When Is Radiation Therapy Used?
Radiation is primarily used in the following settings:
Why Is Radiation Therapy Used?
Multiple studies have shown that women who received radiation had a significant reduction of local or distant recurrence when compared to those who did not undergo radiation. They also found a significant reduction in the risk of death by breast cancer in those treated with radiotherapy. Thus, the patients who had radiotherapy when radiotherapy was indicated did better than those who did not receive radiotherapy. This is why radiation is included as part of the therapy for breast cancer.
How Is Radiation Therapy Administered?
Radiotherapy can be administered in two ways:
There are lifetime limits to the amount of radiation that can be given to a specific area of the body and this limit will determine the dosage of the radiation therapy. The physician who delivers radiation therapy (the radiation oncologist) will work with the breast surgeon and patient to determine the most suitable treatment.
Whole-Breast Radiation Therapy
Whole-breast radiation therapy treats all remaining breast tissue after a partial mastectomy (or lumpectomy). This therapy is delivered in daily doses over 4 to 6 weeks, typically Monday through Friday. In each session the patient lies in a machine that delivers the radiation, which is targeted on the breast tissue.

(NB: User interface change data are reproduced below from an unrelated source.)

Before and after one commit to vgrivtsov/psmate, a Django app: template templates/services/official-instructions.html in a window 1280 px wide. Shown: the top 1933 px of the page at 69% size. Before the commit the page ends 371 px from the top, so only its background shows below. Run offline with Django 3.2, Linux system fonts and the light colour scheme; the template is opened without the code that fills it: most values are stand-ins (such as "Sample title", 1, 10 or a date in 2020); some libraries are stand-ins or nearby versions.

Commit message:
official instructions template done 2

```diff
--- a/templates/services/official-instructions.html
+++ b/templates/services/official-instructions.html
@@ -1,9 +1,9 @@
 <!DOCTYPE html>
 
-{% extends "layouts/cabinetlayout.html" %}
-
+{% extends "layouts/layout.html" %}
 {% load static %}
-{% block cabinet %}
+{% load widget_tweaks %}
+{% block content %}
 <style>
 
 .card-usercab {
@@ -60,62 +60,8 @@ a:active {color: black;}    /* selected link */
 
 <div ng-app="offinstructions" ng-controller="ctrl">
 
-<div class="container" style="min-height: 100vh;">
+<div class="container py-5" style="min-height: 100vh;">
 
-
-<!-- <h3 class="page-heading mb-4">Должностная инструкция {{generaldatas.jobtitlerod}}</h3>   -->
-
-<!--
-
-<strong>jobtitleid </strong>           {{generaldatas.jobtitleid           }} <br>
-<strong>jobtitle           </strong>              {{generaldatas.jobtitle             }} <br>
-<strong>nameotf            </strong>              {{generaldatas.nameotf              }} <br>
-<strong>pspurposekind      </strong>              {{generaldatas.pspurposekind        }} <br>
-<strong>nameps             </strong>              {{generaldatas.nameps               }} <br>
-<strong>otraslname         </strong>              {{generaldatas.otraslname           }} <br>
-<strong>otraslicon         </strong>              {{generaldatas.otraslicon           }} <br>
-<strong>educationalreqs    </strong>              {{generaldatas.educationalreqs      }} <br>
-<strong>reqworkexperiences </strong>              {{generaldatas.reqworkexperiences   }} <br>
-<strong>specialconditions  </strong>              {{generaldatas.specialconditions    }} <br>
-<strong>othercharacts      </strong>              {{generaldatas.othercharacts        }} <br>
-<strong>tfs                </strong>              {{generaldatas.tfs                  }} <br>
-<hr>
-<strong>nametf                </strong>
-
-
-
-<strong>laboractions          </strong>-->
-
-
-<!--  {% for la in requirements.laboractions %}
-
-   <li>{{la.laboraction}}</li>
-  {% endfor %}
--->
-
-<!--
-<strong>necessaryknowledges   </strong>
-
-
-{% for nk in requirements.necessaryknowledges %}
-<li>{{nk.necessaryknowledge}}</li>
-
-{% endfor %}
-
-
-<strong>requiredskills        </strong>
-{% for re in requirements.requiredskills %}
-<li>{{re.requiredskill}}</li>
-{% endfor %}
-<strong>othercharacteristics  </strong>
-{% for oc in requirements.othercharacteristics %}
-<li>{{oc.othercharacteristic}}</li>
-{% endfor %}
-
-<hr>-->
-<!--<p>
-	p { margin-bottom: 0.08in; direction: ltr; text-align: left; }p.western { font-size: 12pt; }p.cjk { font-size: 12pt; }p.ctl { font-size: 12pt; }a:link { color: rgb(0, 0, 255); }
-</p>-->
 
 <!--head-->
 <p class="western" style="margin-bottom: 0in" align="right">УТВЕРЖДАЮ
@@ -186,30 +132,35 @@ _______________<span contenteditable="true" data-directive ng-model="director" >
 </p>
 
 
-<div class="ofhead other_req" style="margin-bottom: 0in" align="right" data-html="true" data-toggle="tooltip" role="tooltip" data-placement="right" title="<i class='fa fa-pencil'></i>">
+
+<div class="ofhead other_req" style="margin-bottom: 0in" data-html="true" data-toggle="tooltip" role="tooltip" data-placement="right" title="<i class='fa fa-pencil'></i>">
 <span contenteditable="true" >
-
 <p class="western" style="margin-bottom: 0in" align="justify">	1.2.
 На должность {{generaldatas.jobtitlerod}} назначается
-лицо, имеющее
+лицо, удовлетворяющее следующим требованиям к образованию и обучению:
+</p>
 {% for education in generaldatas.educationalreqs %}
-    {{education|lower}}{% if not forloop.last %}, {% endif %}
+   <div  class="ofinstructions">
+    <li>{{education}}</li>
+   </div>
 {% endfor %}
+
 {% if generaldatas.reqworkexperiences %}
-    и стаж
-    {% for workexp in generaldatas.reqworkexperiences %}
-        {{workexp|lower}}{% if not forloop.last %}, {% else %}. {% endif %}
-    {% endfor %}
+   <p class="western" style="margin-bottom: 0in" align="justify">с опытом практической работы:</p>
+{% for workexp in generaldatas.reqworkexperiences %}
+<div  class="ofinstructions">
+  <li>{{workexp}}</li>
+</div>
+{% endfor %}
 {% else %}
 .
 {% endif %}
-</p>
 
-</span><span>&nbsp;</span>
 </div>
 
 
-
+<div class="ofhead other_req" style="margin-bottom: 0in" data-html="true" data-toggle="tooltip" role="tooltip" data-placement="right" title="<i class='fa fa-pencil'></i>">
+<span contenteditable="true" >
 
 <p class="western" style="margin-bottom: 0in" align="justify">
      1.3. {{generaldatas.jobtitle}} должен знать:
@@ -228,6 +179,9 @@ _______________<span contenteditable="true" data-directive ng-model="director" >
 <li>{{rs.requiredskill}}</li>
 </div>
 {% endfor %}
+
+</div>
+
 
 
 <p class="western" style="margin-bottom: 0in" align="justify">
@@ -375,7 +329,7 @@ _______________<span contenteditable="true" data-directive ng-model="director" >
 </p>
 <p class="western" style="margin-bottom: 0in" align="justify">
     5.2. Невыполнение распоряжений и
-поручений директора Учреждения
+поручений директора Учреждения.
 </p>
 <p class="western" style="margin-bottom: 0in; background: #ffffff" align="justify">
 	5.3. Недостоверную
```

What to Expect If Whole Breast Radiotherapy Is Prescribed
This type of therapy can be accelerated, or shortened, using accelerated whole breast radiation therapy. (In this instance, the total dose is about 42.5 Gy.)
What to Expect If Accelerated Whole Breast Radiotherapy Is Prescribed
Partial Breast Radiation Therapy
Partial breast irradiation therapy treats only the breast tissue where the breast cancer was located; therefore, a smaller amount of normal tissue will be irradiated with this type of radiation therapy. In addition, fewer days of therapy are required to reach the desired overall dosage.
Although it is attractive to have a shorter course of radiotherapy, not everyone is a candidate. Most candidates are patients with favorable tumors.
What to Expect If Partial Breast Radiotherapy Is Prescribed
What to Expect If Accelerated Partial Breast Radiotherapy Is Prescribed
While the previously described treatments are administered using an external beam to the area, the following forms of accelerated partial breast irradiation, in which treatment duration is shorter, are administered internally:
Intracavitary brachytherapy—The radiation source is placed inside the area requiring therapy and may be done at the time of surgery or after. A balloon catheter is placed into the cavity left after the partial breast resection and is filled with radioactive material. It can deliver high doses of radiation to the tumor, while reducing the dose to the tissue around. It may be associated to increased breast induration or fibrosis post therapy, increased breast pain, or increased fat necrosis.